▶ Extracted information

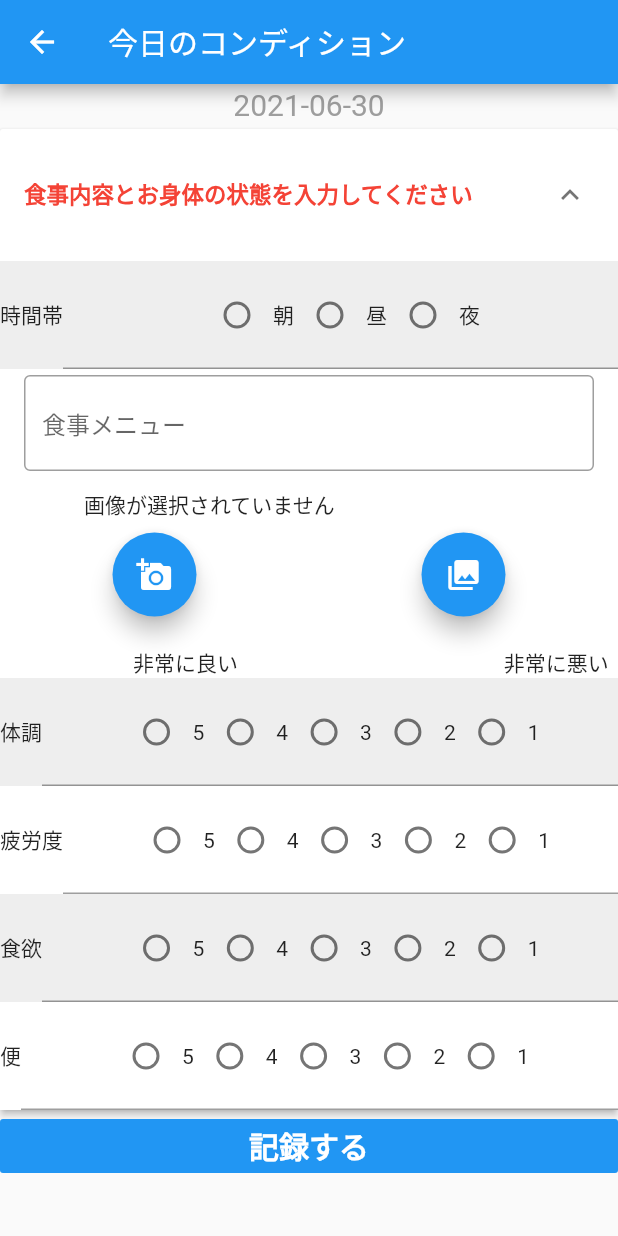
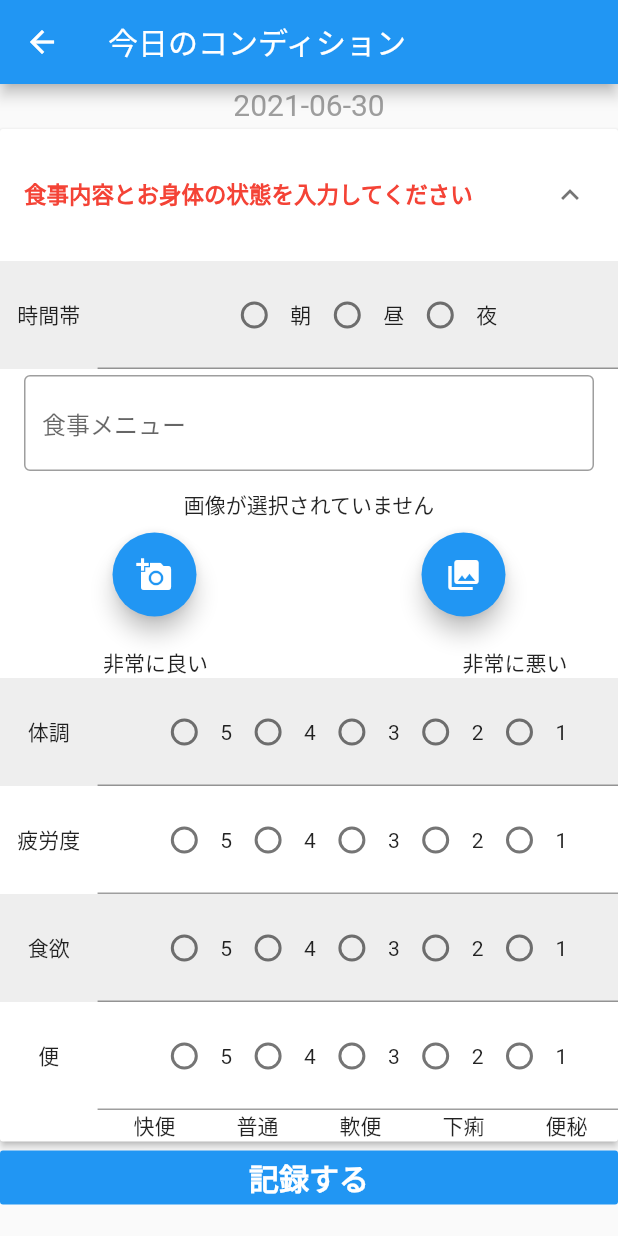
Before and after one commit to engiari/kanri2, a Flutter app: the Feed screen opened directly, on a phone screen of 412 x 824 dp. Run offline on Flutter 3.47's test engine with Material 2 defaults, Android fonts, the phone set to English and light mode, and no system bars; drawn by our look-alikes of flutter_form_builder; our stand-ins replace cloud_firestore, firebase_auth, firebase_core, firebase_crashlytics, firebase_database, firebase_messaging and 10 more; missing offline and left inert: dart:ffi, enum_to_string, flutter_simple_customize_calendar; accounts and stored records are empty.

Commit message:
チャット画面でユーザーNameの取得が上手くできていない（エラーあり） フィード画面のレイアウト調整

```diff
--- a/lib/bloc/feedBloc.dart
+++ b/lib/bloc/feedBloc.dart
@@ -56,4 +56,7 @@ class FeedBloc {
             fontSize: 16.0))
         .whenComplete(() => loading.setLoading(false));
   }
+
+
+
 }
--- a/lib/screen/routes/feedRoute.dart
+++ b/lib/screen/routes/feedRoute.dart
@@ -89,9 +89,12 @@ class _FeedState extends State<Feed> {
               color: Colors.grey.shade200,
               child: Row(
                 children: [
-
-                  Text("時間帯"),
                   Expanded(
+                    flex: 3,
+                    child: Text("時間帯", textAlign: TextAlign.center),
+                  ),
+                  Expanded(
+                    flex: 16,
                     child: FormBuilderRadioGroup(
                       wrapAlignment: WrapAlignment.center,
                       onChanged: (String text) {
@@ -139,7 +142,7 @@ class _FeedState extends State<Feed> {
                   child: Container(
                       width: 300,
                       child: _image == null
-                          ? Text('画像が選択されていません')
+                          ? Text('画像が選択されていません', textAlign: TextAlign.center)
                           : Image.file(_image)),
                 ),
                 Row(
@@ -159,29 +162,46 @@ class _FeedState extends State<Feed> {
                 )
               ],
             ),
+
+            // 以下ラジオボタン項目
             Container(
               height: 20,
             ),
             Column(
               children: [
-                Row(
-                  mainAxisAlignment: MainAxisAlignment.spaceEvenly,
-                  children: [
-                    Spacer(),
-                      Expanded(
-                      child: Text("非常に良い", textAlign: TextAlign.center),),
-                    Spacer(),Spacer(),
-                      Expanded(
+                Container(
+                  child: Row(
+                      children: [
+                    //Spacer(),
+                        Expanded(
+                          flex: 1,
+                          child: Text("", textAlign: TextAlign.center),),
+                    Expanded(
+                        flex: 2,
+                      child: Text("非常に良い", textAlign: TextAlign.left),),
+                        Expanded(
+                          flex: 1,
+                          child: Text("", textAlign: TextAlign.center),
+                        ),
+                    Expanded(
+                      flex: 2,
                       child: Text("非常に悪い", textAlign: TextAlign.center),
+
                     ),
+
                   ],
+                ),
                 ),
                 Container(
                   color: Colors.grey.shade200,
                   child: Row(
                     children: [
-                      Text("体調"),
                       Expanded(
+                        flex: 3,
+                        child: Text("体調", textAlign: TextAlign.center),
+                      ),
+                      Expanded(
+                        flex: 16,
                         child: FormBuilderRadioGroup(
                           wrapAlignment: WrapAlignment.center,
                           onChanged: (text) {
@@ -215,8 +235,12 @@ class _FeedState extends State<Feed> {
               color: Colors.white,
               child: Row(
                 children: [
-                  Text("疲労度"),
                   Expanded(
+                    flex: 3,
+                    child: Text("疲労度", textAlign: TextAlign.center),
+                  ),
+                  Expanded(
+                    flex: 16,
                     child: FormBuilderRadioGroup(
                       wrapAlignment: WrapAlignment.center,
                       onChanged: (text) {
@@ -248,8 +272,12 @@ class _FeedState extends State<Feed> {
               color: Colors.grey.shade200,
               child: Row(
                 children: [
-                  Text("食欲"),
                   Expanded(
+                    flex: 3,
+                    child: Text("食欲", textAlign: TextAlign.center),
+                  ),
+                  Expanded(
+                    flex: 16,
                     child: FormBuilderRadioGroup(
                       wrapAlignment: WrapAlignment.center,
                       onChanged: (text) {
@@ -277,12 +305,18 @@ class _FeedState extends State<Feed> {
                 ],
               ),
             ),
+
+
             Container(
               color: Colors.white,
               child: Row(
                 children: [
-                  Text("便"),
                   Expanded(
+                    flex: 3,
+                    child: Text("便", textAlign: TextAlign.center),
+                  ),
+                  Expanded(
+                    flex: 16,
                     child: FormBuilderRadioGroup(
                       wrapAlignment: WrapAlignment.center,
                       onChanged: (text) {
@@ -309,7 +343,39 @@ class _FeedState extends State<Feed> {
                   ),
                 ],
               ),
-            )
+            ),
+            Container(
+              child: Row(
+                children: [
+                  //Spacer(),
+                  Expanded(
+                    flex: 1,
+                    child: Text("", textAlign: TextAlign.center),
+                  ),
+                  Expanded(
+                    flex: 1,
+                    child: Text("快便", textAlign: TextAlign.center),
+                  ),
+                  Expanded(
+                    flex: 1,
+                    child: Text("普通", textAlign: TextAlign.center),
+                  ),
+                  Expanded(
+                    flex: 1,
+                    child: Text("軟便", textAlign: TextAlign.center),
+                  ),
+                  Expanded(
+                    flex: 1,
+                    child: Text("下痢", textAlign: TextAlign.center),
+                  ),
+                  Expanded(
+                    flex: 1,
+                    child: Text("便秘", textAlign: TextAlign.center),
+                  ),
+                ],
+              ),
+            ),
+
           ],
         ),
       ),
@@ -363,28 +429,7 @@ class _FeedState extends State<Feed> {
                 height: 1.1,
               ),
             ),
-            /*
-            Text("食事メニューを入力してください",
-                textAlign: TextAlign.center,
-                style: TextStyle(
-                  color: Colors.red,
-                  fontSize: 20.0,
-                  // 太文字
-                  fontWeight: FontWeight.bold,
-                  // 文字間隔
-                  letterSpacing: 0.0,
-                  // 行間
-                  height: 1.3,
-                )),
-            //Text("朝食"),
 
-             */
-
-            /* FlatButton(
-              child: Text("朝食"),
-              onPressed: () {},
-            ),
-            */
             Container(
               // 内側余白
               padding: EdgeInsets.all(1),
@@ -460,6 +505,9 @@ class _FeedState extends State<Feed> {
                       fatigue: _fatigue,
                       appetite: _appetite,
                       defecation: _defecation);
+
+                  // フォームの内容リセット
+                  _formKey.currentState.reset();
                 }
               },
             ),
```
Also changed, not shown: lib/bloc/chatBloc.dart (+10 -0 lines), lib/screen/routes/chatRoute.dart (+11 -6 lines), lib/screen/routes/group/groupRoute.dart (+46 -17 lines).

▶ What the task asks
Produce an exact copy of each line of data, skipping embedded images.

▶ Answer to this problem
Before and after one commit to engiari/kanri2, a Flutter app: the Feed screen opened directly, on a phone screen of 412 x 824 dp. Run offline on Flutter 3.47's test engine with Material 2 defaults, Android fonts, the phone set to English and light mode, and no system bars; drawn by our look-alikes of flutter_form_builder; our stand-ins replace cloud_firestore, firebase_auth, firebase_core, firebase_crashlytics, firebase_database, firebase_messaging and 10 more; missing offline and left inert: dart:ffi, enum_to_string, flutter_simple_customize_calendar; accounts and stored records are empty.

Commit message:
チャット画面でユーザーNameの取得が上手くできていない（エラーあり） フィード画面のレイアウト調整

```diff
--- a/lib/bloc/feedBloc.dart
+++ b/lib/bloc/feedBloc.dart
@@ -56,4 +56,7 @@ class FeedBloc {
             fontSize: 16.0))
         .whenComplete(() => loading.setLoading(false));
   }
+
+
+
 }
--- a/lib/screen/routes/feedRoute.dart
+++ b/lib/screen/routes/feedRoute.dart
@@ -89,9 +89,12 @@ class _FeedState extends State<Feed> {
               color: Colors.grey.shade200,
               child: Row(
                 children: [
-
-                  Text("時間帯"),
                   Expanded(
+                    flex: 3,
+                    child: Text("時間帯", textAlign: TextAlign.center),
+                  ),
+                  Expanded(
+                    flex: 16,
                     child: FormBuilderRadioGroup(
                       wrapAlignment: WrapAlignment.center,
                       onChanged: (String text) {
@@ -139,7 +142,7 @@ class _FeedState extends State<Feed> {
                   child: Container(
                       width: 300,
                       child: _image == null
-                          ? Text('画像が選択されていません')
+                          ? Text('画像が選択されていません', textAlign: TextAlign.center)
                           : Image.file(_image)),
                 ),
                 Row(
@@ -159,29 +162,46 @@ class _FeedState extends State<Feed> {
                 )
               ],
             ),
+
+            // 以下ラジオボタン項目
             Container(
               height: 20,
             ),
             Column(
               children: [
-                Row(
-                  mainAxisAlignment: MainAxisAlignment.spaceEvenly,
-                  children: [
-                    Spacer(),
-                      Expanded(
-                      child: Text("非常に良い", textAlign: TextAlign.center),),
-                    Spacer(),Spacer(),
-                      Expanded(
+                Container(
+                  child: Row(
+                      children: [
+                    //Spacer(),
+                        Expanded(
+                          flex: 1,
+                          child: Text("", textAlign: TextAlign.center),),
+                    Expanded(
+                        flex: 2,
+                      child: Text("非常に良い", textAlign: TextAlign.left),),
+                        Expanded(
+                          flex: 1,
+                          child: Text("", textAlign: TextAlign.center),
+                        ),
+                    Expanded(
+                      flex: 2,
                       child: Text("非常に悪い", textAlign: TextAlign.center),
+
                     ),
+
                   ],
+                ),
                 ),
                 Container(
                   color: Colors.grey.shade200,
                   child: Row(
                     children: [
-                      Text("体調"),
                       Expanded(
+                        flex: 3,
+                        child: Text("体調", textAlign: TextAlign.center),
+                      ),
+                      Expanded(
+                        flex: 16,
                         child: FormBuilderRadioGroup(
                           wrapAlignment: WrapAlignment.center,
                           onChanged: (text) {
@@ -215,8 +235,12 @@ class _FeedState extends State<Feed> {
               color: Colors.white,
               child: Row(
                 children: [
-                  Text("疲労度"),
                   Expanded(
+                    flex: 3,
+                    child: Text("疲労度", textAlign: TextAlign.center),
+                  ),
+                  Expanded(
+                    flex: 16,
                     child: FormBuilderRadioGroup(
                       wrapAlignment: WrapAlignment.center,
                       onChanged: (text) {
@@ -248,8 +272,12 @@ class _FeedState extends State<Feed> {
               color: Colors.grey.shade200,
               child: Row(
                 children: [
-                  Text("食欲"),
                   Expanded(
+                    flex: 3,
+                    child: Text("食欲", textAlign: TextAlign.center),
+                  ),
+                  Expanded(
+                    flex: 16,
                     child: FormBuilderRadioGroup(
                       wrapAlignment: WrapAlignment.center,
                       onChanged: (text) {
@@ -277,12 +305,18 @@ class _FeedState extends State<Feed> {
                 ],
               ),
             ),
+
+
             Container(
               color: Colors.white,
               child: Row(
                 children: [
-                  Text("便"),
                   Expanded(
+                    flex: 3,
+                    child: Text("便", textAlign: TextAlign.center),
+                  ),
+                  Expanded(
+                    flex: 16,
                     child: FormBuilderRadioGroup(
                       wrapAlignment: WrapAlignment.center,
                       onChanged: (text) {
@@ -309,7 +343,39 @@ class _FeedState extends State<Feed> {
                   ),
                 ],
               ),
-            )
+            ),
+            Container(
+              child: Row(
+                children: [
+                  //Spacer(),
+                  Expanded(
+                    flex: 1,
+                    child: Text("", textAlign: TextAlign.center),
+                  ),
+                  Expanded(
+                    flex: 1,
+                    child: Text("快便", textAlign: TextAlign.center),
+                  ),
+                  Expanded(
+                    flex: 1,
+                    child: Text("普通", textAlign: TextAlign.center),
+                  ),
+                  Expanded(
+                    flex: 1,
+                    child: Text("軟便", textAlign: TextAlign.center),
+                  ),
+                  Expanded(
+                    flex: 1,
+                    child: Text("下痢", textAlign: TextAlign.center),
+                  ),
+                  Expanded(
+                    flex: 1,
+                    child: Text("便秘", textAlign: TextAlign.center),
+                  ),
+                ],
+              ),
+            ),
+
           ],
         ),
       ),
@@ -363,28 +429,7 @@ class _FeedState extends State<Feed> {
                 height: 1.1,
               ),
             ),
-            /*
-            Text("食事メニューを入力してください",
-                textAlign: TextAlign.center,
-                style: TextStyle(
-                  color: Colors.red,
-                  fontSize: 20.0,
-                  // 太文字
-                  fontWeight: FontWeight.bold,
-                  // 文字間隔
-                  letterSpacing: 0.0,
-                  // 行間
-                  height: 1.3,
-                )),
-            //Text("朝食"),
 
-             */
-
-            /* FlatButton(
-              child: Text("朝食"),
-              onPressed: () {},
-            ),
-            */
             Container(
               // 内側余白
               padding: EdgeInsets.all(1),
@@ -460,6 +505,9 @@ class _FeedState extends State<Feed> {
                       fatigue: _fatigue,
                       appetite: _appetite,
                       defecation: _defecation);
+
+                  // フォームの内容リセット
+                  _formKey.currentState.reset();
                 }
               },
             ),
```
Also changed, not shown: lib/bloc/chatBloc.dart (+10 -0 lines), lib/screen/routes/chatRoute.dart (+11 -6 lines), lib/screen/routes/group/groupRoute.dart (+46 -17 lines).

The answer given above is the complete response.